This is an address to a graduating class of the Stevens Institute of Technology, by the Professor of Mechanical Engineering. Prof. Thurston, in the first place, recalls to the minds of the young engineers the rare educational advantages they have enjoyed at the Institute: very full instruction in mathematics and physics; in modern languages; the English language and literature; principles of engineering, and the practice of the arts connected therewith. So far, the students have been working at the foundation; the superstructure they must build by their own efforts. The professor exhorts them to be wide-awake, observant, conscientious, true to their clients, progressive, radical in theory but conservative in practice, and diligent in study.
In this work the author well sustains the reputation he has long enjoyed of being a profound thinker.
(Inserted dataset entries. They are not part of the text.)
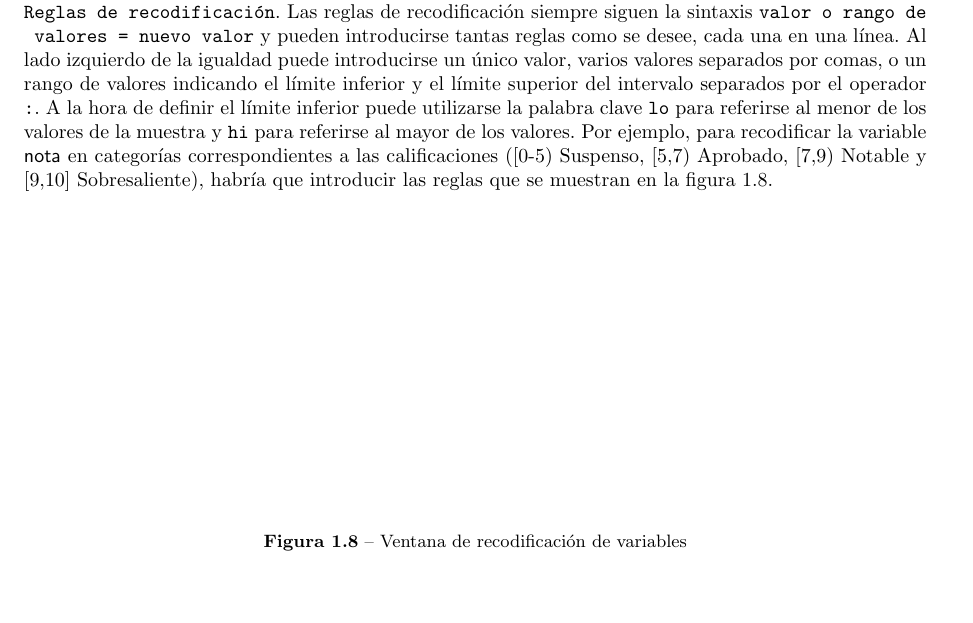
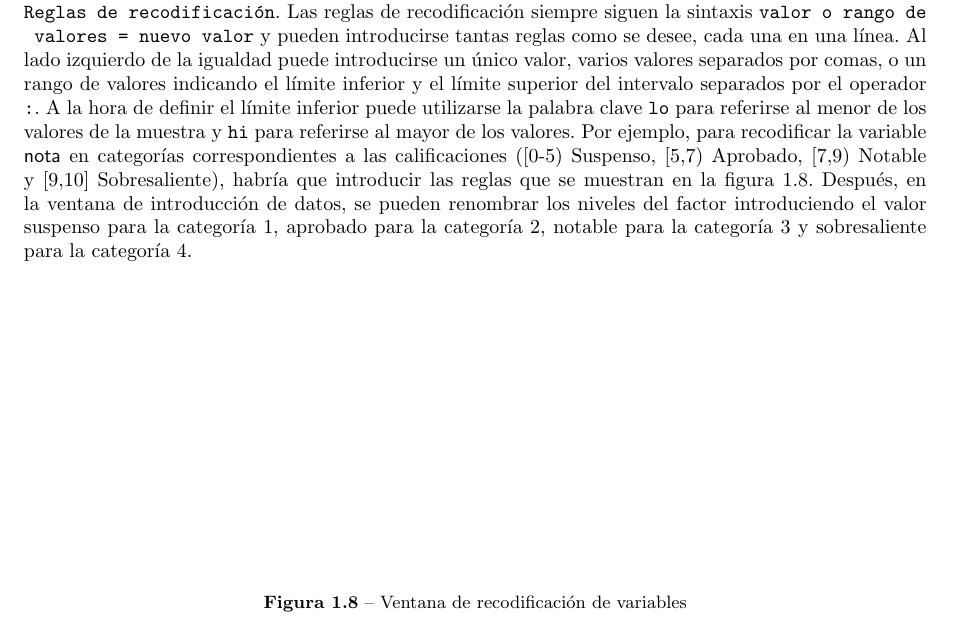
Before and after one commit to asalber/practicas_rkTeaching, a LaTeX document (practicas_rkTeaching.tex, which reads introduccion_r/introduccion_r.tex): part of page 17 of 160, cut so that both start at the same text, the shorter picture padded with empty space. Compiled offline with pdfLaTeX.

Commit message:
Versión 1.0

```diff
--- a/introduccion_r/introduccion_r.tex
+++ b/introduccion_r/introduccion_r.tex
@@ -435,7 +435,9 @@ A la hora de definir el límite inferior puede utilizarse la palabra clave \lsti
 valores de la muestra y \lstinline{hi} para referirse al mayor de los valores.
 Por ejemplo, para recodificar la variable \variable{nota} en categorías correspondientes a las calificaciones ([0-5)
 Suspenso, [5,7) Aprobado, [7,9) Notable y [9,10] Sobresaliente), habría que introducir las reglas que se muestran en la
-figura~\ref{g:recodificar_variable}.
+figura~\ref{g:recodificar_variable}. Después, en la ventana de introducción de datos, se pueden renombrar los niveles
+del factor introduciendo el valor suspenso para la categoría 1, aprobado para la categoría 2, notable para la categoría
+3 y sobresaliente para la categoría 4.
 
 \begin{figure}[htp]
 \begin{center}
```
Also changed, not shown: 15 other files.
It contains the results of Mr. Reemelin's meditations during many years—meditations reduced to writing from time to time without any definite intention of publishing—upon the laws and phenomena of politics. As reading corrected his views, these detached meditations were amended, and gradually the purpose ripened to gather them together and put them in permanent form.
The first of these papers is a brief description of the physical and chemical characters of a new mineral which, according to the author, is closely related to the sesquihydrates of iron. It contains about seventy-five per cent, of sesquioxide of iron, seven per cent, of silica, and thirteen per cent, of water, the remainder being alumina.
The second paper is a full account of the physical properties and chemical constitution of two new varieties of vermiculite, a mineral having a granular, scaly structure, and composed mainly of silica, alumina, magnesia, iron, and water. Its name is derived from the circumstance that, when heated, its scales open out into worm-like threads.
This is a preliminary paper describing, with measurements, the external parts of a foetal manatee, a little less than three inches long; and a fœtal cetacean but a trifle longer, and supposed to be the embryo of a porpoise or dolphin. Then follow some remarks on the affinities of the sirenia, in which the author, after referring to the present state of opinion on the subject, gives reasons for viewing them as near relations of the ungulates.
Prof. Wright analyzed some fragments of the great Iowa meteorite of 1876, and the results of his investigation are given in the pamphlet before us. He finds the spectrum of the gases contained in the meteorite to closely resemble that of several of the comets. Other facts are cited to show that a comet is simply a meteorite of considerable magnitude, or a swarm of many of lesser size.